(It's not coughing up an error hairball.)

You can be theoretical, but there are a few different specific things with it.

Yes, you can create many arrays as PROGMEM. Can you show a test-sketch to show how you use the pointers and declare them extern ?

An Arduino Mega 2560 has more than 64kbyte Flash memory to be used as PROGMEM. Once over the boundery of 64kbyte, everything changes. Many things don't work and the pointer to that memory are not really pointers. See my test: Progmem_far.ino.

I think you can create your own segment names for PROGMEM.

Where is the end of the sketch ? At a higher address ? Why do you want the PROGMEM section to be at a higher address ? If you don't want considerable arrays to be in the middle of your sketch, that is no problem. They are in a different segment.

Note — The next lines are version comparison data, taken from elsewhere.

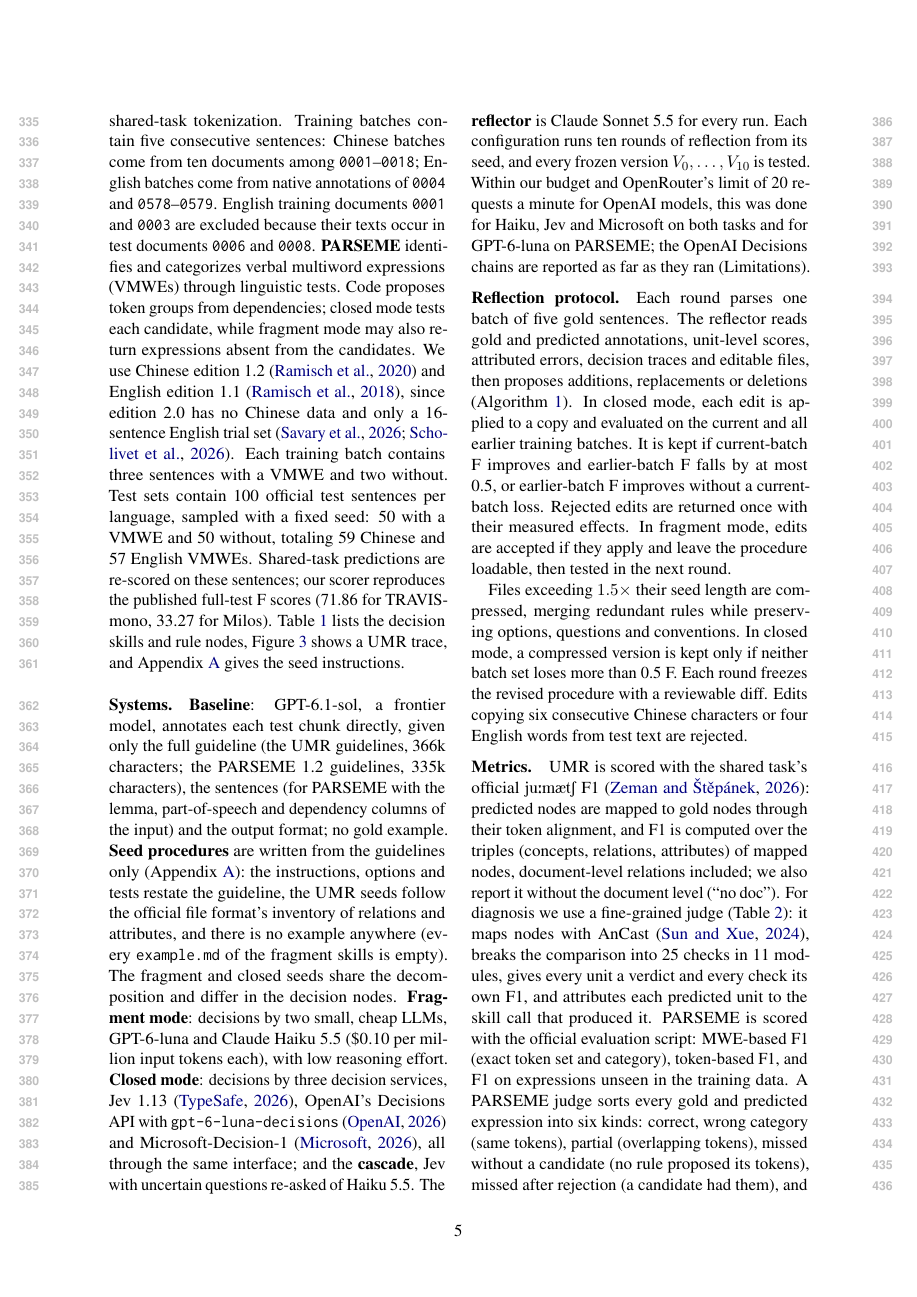
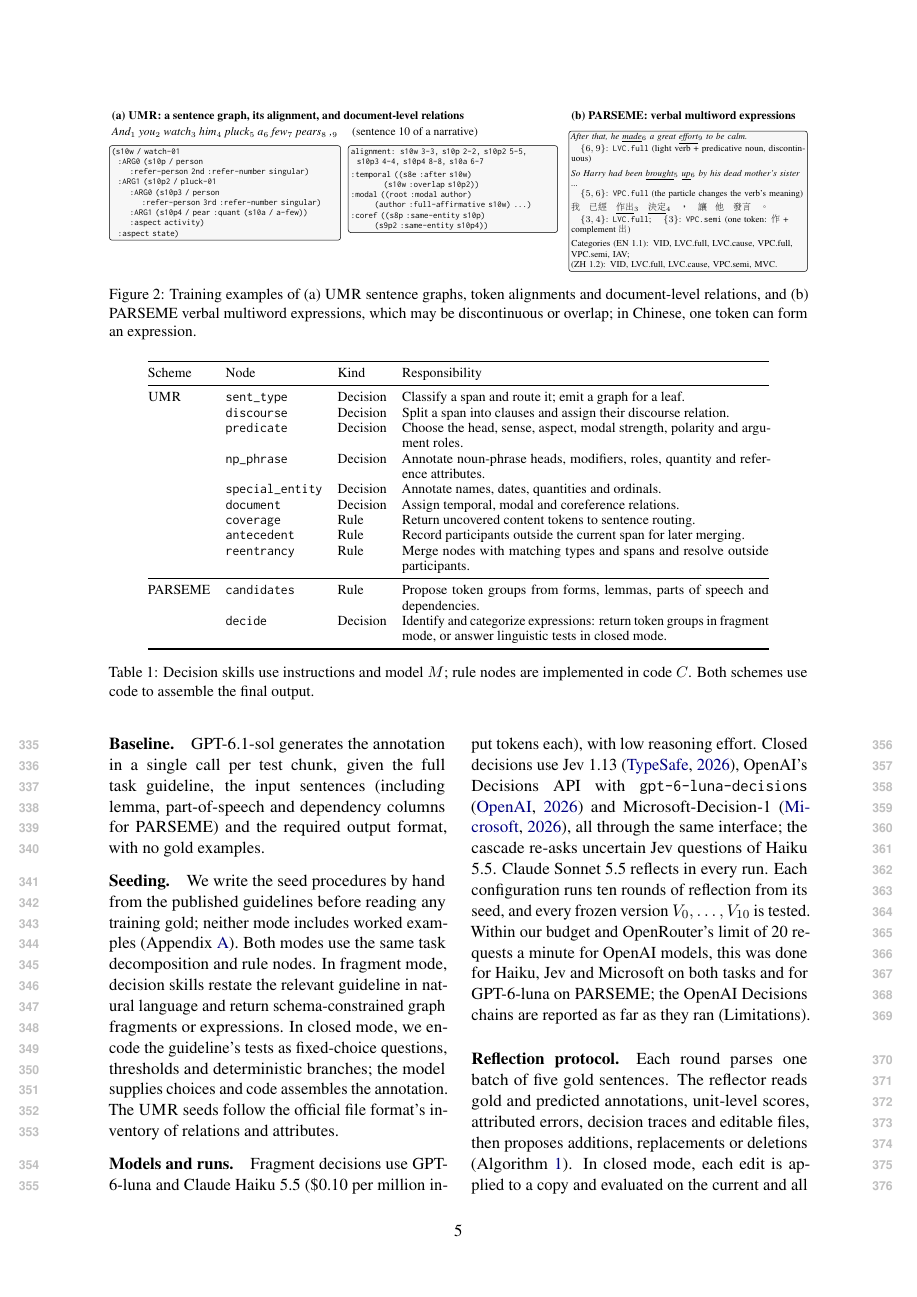
Before and after one commit to sxndqc/DecisionOrchestrationPaper, a LaTeX paper (main.tex, which reads sections/setup.tex): page 5 of 16. Compiled offline with pdfLaTeX.

Commit message:
Revise experiment tasks, data, baseline, and seeding

```diff
--- a/sections/setup.tex
+++ b/sections/setup.tex
@@ -2,7 +2,3 @@
 \section{Experiments}
 \label{sec:setup}
 
-\paragraph{Tasks and data.}
-We evaluate Chinese and English \umr and PARSEME (Figure~\ref{fig:tasks}), using 50 training sentences per task and language in ten batches of five.
-\textbf{\umr} assigns token-aligned sentence graphs of concepts, roles and attributes, plus document-level temporal, modal and coreference relations \citep{gysel2021design,bonn2025umr2}. Its procedure runs sentence annotation, node merging and document linking in three waves; unresolved argument spans and uncovered tokens return to sentence routing, and document linking uses up to five preceding sentences. The \skill{predicate} and \skill{np\_phrase} skills query PropBank. Data comes from the DMR 2026 shared task \citep{zeman2026umrst}, largely based on \umr 2.1. The available blind test gold covers 13 Chinese documents (\texttt{zh-0021}--\texttt{0024}, \texttt{0027}--\texttt{0035}; 185 sentences) and four English documents (\texttt{en-0005}--\texttt{0008}; 95 sentences), including two annotations of the same English text (\texttt{0005}, \texttt{0007}). We sample 20 Chinese chunks of five consecutive sentences, at least one per document (100 sentences), and retain all English sentences in 20 chunks of at most five. Each chunk is parsed independently, keeping gold document relations within the chunk and shared-task tokenization. Training batches contain five consecutive sentences: Chinese batches come from ten documents among \texttt{0001}--\texttt{0018}; English batches come from native annotations of \texttt{0004} and \texttt{0578}--\texttt{0579}. English training documents \texttt{0001} and \texttt{0003} are excluded because their texts occur in test documents \texttt{0006} and \texttt{0008}.
-\textbf{PARSEME} identifies and categorizes verbal multiword expressions (VMWEs) through linguistic tests. Code proposes token groups from dependencies; closed mode tests each candidate, while fragment mode may also return expressions absent from the candidates. We use Chinese edition 1.2 \citep{ramisch2020parseme} and English edition 1.1 \citep{ramisch2018parseme}, since edition 2.0 has no Chinese data and only a 16-sentence English trial set \citep{savary2026parseme,scholivet2026parseme}. Each training batch contains three sentences with a VMWE and two without. Test sets contain 100 official test sentences per language, sampled with a fixed seed: 50 with a VMWE and 50 without, totaling 59 Chinese and 57 English VMWEs. Shared-task predictions are re-scored on these sentences; our scorer reproduces the published full-test F scores (71.86 for TRAVIS-mono, 33.27 for Milos).
@@ -119,8 +120,14 @@ PARSEME & \skill{candidates} & Rule & Propose token groups from forms, lemmas, p
 \label{fig:walk}
 \end{figure*}
 
-\paragraph{Systems.}
-\textbf{Baseline}: GPT-6.1-sol, a frontier model, annotates each test chunk directly, given only the full guideline (the \umr guidelines, 366k characters; the PARSEME 1.2 guidelines, 335k characters), the sentences (for PARSEME with the lemma, part-of-speech and dependency columns of the input) and the output format; no gold example. \textbf{Seed procedures} are written from the guidelines only (Appendix~\ref{app:seeds}): the instructions, options and tests restate the guideline, the \umr seeds follow the official file format's inventory of relations and attributes, and there is no example anywhere (every \texttt{example.md} of the fragment skills is empty). The fragment and closed seeds share the decomposition and differ in the decision nodes. \textbf{Fragment mode}: decisions by two small, cheap LLMs, GPT-6-luna and Claude Haiku 5.5 (\$0.10 per million input tokens each), with low reasoning effort. \textbf{Closed mode}: decisions by three decision services, Jev 1.13 \citep{typesafe2026jev}, OpenAI's Decisions API with \texttt{gpt-6-luna-decisions} \citep{openai2026decisions} and Microsoft-Decision-1 \citep{microsoft2026decision}, all through the same interface; and the \textbf{cascade}, Jev with uncertain questions re-asked of Haiku 5.5. The \textbf{reflector} is Claude Sonnet 5.5 for every run. Each configuration runs ten rounds of reflection from its seed, and every frozen version $V_0,\dots,V_{10}$ is tested. Within our budget and OpenRouter's limit of 20 requests a minute for OpenAI models, this was done for Haiku, Jev and Microsoft on both tasks and for GPT-6-luna on PARSEME; the OpenAI Decisions chains are reported as far as they ran (Limitations).
+\paragraph{Baseline.}
+GPT-6.1-sol generates the annotation in a single call per test chunk, given the full task guideline, the input sentences (including lemma, part-of-speech and dependency columns for PARSEME) and the required output format, with no gold examples.
+
+\paragraph{Seeding.}
+We write the seed procedures by hand from the published guidelines before reading any training gold; neither mode includes worked examples (Appendix~\ref{app:seeds}). Both modes use the same task decomposition and rule nodes. In fragment mode, decision skills restate the relevant guideline in natural language and return schema-constrained graph fragments or expressions. In closed mode, we encode the guideline's tests as fixed-choice questions, thresholds and deterministic branches; the model supplies choices and code assembles the annotation. The \umr seeds follow the official file format's inventory of relations and attributes.
+
+\paragraph{Models and runs.}
+Fragment decisions use GPT-6-luna and Claude Haiku 5.5 (\$0.10 per million input tokens each), with low reasoning effort. Closed decisions use Jev 1.13 \citep{typesafe2026jev}, OpenAI's Decisions API with \texttt{gpt-6-luna-decisions} \citep{openai2026decisions} and Microsoft-Decision-1 \citep{microsoft2026decision}, all through the same interface; the cascade re-asks uncertain Jev questions of Haiku 5.5. Claude Sonnet 5.5 reflects in every run. Each configuration runs ten rounds of reflection from its seed, and every frozen version $V_0,\dots,V_{10}$ is tested. Within our budget and OpenRouter's limit of 20 requests a minute for OpenAI models, this was done for Haiku, Jev and Microsoft on both tasks and for GPT-6-luna on PARSEME; the OpenAI Decisions chains are reported as far as they ran (Limitations).
 
 \paragraph{Reflection protocol.}
 \label{sec:reflection-protocol}
```
Also changed, not shown: sections/setup.tex (5 more changed lines).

If you want the PROGMEM to be at a specific location, then there is a bootloader that can write to Flash during runtime and the sketch can use the functions of the bootloader: https://forum.arduino.cc/index.php?topic=332191.0

runaway_pancake:
Just asking questions, talking theoreticals, first.

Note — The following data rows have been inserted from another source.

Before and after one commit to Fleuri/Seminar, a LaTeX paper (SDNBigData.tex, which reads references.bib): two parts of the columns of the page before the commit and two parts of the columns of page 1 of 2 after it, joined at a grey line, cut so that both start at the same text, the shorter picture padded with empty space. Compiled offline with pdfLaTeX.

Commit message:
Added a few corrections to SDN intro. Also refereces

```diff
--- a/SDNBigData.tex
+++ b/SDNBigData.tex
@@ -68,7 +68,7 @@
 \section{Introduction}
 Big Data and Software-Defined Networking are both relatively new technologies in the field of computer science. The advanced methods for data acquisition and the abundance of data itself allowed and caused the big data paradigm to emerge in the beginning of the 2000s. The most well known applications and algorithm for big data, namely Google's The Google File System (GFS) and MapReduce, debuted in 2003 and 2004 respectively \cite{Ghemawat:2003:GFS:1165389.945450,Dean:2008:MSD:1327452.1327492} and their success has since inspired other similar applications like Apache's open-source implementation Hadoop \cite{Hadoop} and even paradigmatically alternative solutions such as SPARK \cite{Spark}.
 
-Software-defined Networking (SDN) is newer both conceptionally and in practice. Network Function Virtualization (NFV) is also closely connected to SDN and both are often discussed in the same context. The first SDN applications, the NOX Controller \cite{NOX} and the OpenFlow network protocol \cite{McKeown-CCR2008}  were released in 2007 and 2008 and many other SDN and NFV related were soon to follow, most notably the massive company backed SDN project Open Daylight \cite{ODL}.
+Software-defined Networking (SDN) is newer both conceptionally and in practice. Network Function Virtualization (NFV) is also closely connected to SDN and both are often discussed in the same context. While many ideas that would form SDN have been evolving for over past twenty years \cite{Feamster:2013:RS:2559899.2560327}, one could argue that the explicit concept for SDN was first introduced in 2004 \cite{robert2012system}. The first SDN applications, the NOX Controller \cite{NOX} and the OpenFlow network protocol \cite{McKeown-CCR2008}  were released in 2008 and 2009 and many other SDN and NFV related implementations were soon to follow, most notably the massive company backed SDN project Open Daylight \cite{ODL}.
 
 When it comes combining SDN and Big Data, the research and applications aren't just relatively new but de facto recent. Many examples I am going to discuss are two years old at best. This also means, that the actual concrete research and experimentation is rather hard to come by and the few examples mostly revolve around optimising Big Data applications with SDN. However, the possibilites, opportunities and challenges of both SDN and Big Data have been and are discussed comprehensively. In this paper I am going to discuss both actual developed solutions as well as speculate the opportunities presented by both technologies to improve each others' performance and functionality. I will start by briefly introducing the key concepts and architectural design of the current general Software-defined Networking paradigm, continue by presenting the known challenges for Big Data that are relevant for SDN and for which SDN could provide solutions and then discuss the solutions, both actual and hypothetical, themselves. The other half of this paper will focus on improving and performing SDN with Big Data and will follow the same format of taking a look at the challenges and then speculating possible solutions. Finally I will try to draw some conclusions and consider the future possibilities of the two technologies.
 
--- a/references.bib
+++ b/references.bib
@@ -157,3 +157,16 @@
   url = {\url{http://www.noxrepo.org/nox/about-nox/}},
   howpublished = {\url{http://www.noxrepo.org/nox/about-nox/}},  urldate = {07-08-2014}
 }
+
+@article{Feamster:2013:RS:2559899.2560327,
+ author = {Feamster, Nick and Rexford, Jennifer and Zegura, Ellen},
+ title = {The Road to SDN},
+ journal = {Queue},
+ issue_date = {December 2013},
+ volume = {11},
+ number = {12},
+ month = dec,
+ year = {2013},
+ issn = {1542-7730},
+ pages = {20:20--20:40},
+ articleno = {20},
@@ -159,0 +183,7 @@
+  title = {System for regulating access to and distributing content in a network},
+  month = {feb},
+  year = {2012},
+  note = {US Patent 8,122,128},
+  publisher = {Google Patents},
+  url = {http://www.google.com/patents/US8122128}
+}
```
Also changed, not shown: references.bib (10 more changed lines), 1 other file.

It's OK with these arrays PROGMEM'd at the top with all the other declarations etc., but tanks when the variable declarations are preceded with (prepended by?) extern.
It worked with one array extern'd, but not both.
I want to use that (extern) so that I can place both of these considerable arrays at the end of the sketch.

The IDE permits, but the execution bombs.
(It's not coughing up an error hairball.)

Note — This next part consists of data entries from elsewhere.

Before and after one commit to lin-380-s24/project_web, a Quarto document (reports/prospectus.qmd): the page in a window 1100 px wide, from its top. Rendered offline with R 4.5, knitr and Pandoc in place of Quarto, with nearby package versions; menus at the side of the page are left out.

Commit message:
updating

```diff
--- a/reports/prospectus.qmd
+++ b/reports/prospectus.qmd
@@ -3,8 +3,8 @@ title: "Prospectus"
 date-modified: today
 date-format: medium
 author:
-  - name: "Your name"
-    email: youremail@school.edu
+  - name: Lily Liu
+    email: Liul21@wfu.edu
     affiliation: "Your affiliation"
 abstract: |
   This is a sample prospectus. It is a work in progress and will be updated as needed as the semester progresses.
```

Are you concerned with where the PROGMEM data is stored on the arduino, or where the array definition is in the sketch?

My code/s exceed 9000 characters (each).
Maybe my understanding of the purpose or proper use of 'extern' is flawed.
I thought that with it I can place the arrays at the end of the sketch (among other things?). My arrays are tedious, well one is (it's for setting bits for characters); so instead of drilling past them to get to the sketch proper I could plop them at the end - because I don't need to deal with them.

I'm using PROGMEM and pgm_read_byte properly.
If I do this --

extern const byte lettermatrix[91][6];
extern const byte matrixConfig[256];

and place those arrays at the end of the sketch, it craters.
(The display field twinkles, sort of neat effect but undesired.)
If I only do with the one or the other then it's fine.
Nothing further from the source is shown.